> **Task to carry out**: Where does "function" occur in the listing? Copy every line that holds it.

> **Source records**:
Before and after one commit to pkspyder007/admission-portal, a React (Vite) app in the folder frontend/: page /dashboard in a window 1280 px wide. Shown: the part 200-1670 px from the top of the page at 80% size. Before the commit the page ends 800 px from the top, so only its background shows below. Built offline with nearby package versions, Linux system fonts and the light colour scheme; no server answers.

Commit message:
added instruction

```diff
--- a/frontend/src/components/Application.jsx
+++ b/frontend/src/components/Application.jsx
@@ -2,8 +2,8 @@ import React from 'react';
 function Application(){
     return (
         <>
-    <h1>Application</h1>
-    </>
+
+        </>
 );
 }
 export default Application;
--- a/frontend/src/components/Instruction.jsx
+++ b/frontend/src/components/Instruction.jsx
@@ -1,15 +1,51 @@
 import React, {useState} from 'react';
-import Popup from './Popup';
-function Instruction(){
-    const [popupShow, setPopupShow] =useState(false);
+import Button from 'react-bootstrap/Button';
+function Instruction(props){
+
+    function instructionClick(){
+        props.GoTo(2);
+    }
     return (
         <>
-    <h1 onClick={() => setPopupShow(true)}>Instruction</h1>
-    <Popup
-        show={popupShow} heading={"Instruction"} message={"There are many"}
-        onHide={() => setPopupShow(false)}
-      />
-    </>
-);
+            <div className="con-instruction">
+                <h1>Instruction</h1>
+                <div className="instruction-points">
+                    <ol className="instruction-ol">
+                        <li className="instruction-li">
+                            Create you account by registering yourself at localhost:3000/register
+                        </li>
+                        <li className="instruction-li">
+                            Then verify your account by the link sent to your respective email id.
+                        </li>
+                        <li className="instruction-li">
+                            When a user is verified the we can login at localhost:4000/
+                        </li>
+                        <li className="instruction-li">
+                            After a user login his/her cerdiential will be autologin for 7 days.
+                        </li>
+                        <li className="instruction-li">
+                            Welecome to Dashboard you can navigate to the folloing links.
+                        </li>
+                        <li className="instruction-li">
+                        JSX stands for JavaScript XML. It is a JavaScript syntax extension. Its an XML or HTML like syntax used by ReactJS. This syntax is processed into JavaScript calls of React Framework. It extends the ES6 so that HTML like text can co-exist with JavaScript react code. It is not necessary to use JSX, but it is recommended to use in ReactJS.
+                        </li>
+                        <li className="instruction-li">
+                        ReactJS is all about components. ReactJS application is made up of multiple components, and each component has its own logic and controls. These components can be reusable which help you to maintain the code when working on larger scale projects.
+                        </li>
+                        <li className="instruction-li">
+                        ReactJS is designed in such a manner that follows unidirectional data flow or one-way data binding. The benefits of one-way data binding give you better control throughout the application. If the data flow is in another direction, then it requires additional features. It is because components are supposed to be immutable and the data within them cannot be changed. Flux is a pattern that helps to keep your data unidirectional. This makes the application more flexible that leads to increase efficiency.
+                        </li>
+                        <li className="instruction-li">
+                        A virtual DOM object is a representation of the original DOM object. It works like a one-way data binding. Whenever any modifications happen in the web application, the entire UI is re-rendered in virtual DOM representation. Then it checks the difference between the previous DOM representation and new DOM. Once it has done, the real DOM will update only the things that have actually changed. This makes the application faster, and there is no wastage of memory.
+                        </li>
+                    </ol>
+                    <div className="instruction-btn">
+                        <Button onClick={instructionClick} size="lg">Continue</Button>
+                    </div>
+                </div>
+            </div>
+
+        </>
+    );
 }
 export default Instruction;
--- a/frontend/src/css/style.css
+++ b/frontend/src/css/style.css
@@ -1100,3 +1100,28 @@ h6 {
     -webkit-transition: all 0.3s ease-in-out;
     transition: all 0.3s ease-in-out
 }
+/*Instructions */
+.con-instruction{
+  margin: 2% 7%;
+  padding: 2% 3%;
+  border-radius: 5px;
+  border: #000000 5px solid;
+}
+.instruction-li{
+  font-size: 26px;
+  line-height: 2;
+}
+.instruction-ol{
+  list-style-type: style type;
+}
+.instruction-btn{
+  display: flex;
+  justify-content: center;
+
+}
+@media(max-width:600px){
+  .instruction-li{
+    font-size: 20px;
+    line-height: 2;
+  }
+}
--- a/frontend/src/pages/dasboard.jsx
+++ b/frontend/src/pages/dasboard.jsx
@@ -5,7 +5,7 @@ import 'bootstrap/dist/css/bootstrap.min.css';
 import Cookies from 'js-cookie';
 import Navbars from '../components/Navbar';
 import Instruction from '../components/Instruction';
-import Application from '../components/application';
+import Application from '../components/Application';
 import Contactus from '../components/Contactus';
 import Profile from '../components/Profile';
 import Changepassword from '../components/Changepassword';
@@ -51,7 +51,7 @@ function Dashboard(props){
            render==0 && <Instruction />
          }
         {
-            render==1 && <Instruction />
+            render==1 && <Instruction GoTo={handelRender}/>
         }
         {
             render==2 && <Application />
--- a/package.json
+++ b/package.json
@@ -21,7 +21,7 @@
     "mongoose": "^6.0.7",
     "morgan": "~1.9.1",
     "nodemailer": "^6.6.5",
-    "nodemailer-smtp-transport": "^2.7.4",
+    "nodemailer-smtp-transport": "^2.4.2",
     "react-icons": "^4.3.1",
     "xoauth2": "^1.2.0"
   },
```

> **Result of this task**:
 function Application(){
-function Instruction(){
+function Instruction(props){
+    function instructionClick(){
@@ -51,7 +51,7 @@ function Dashboard(props){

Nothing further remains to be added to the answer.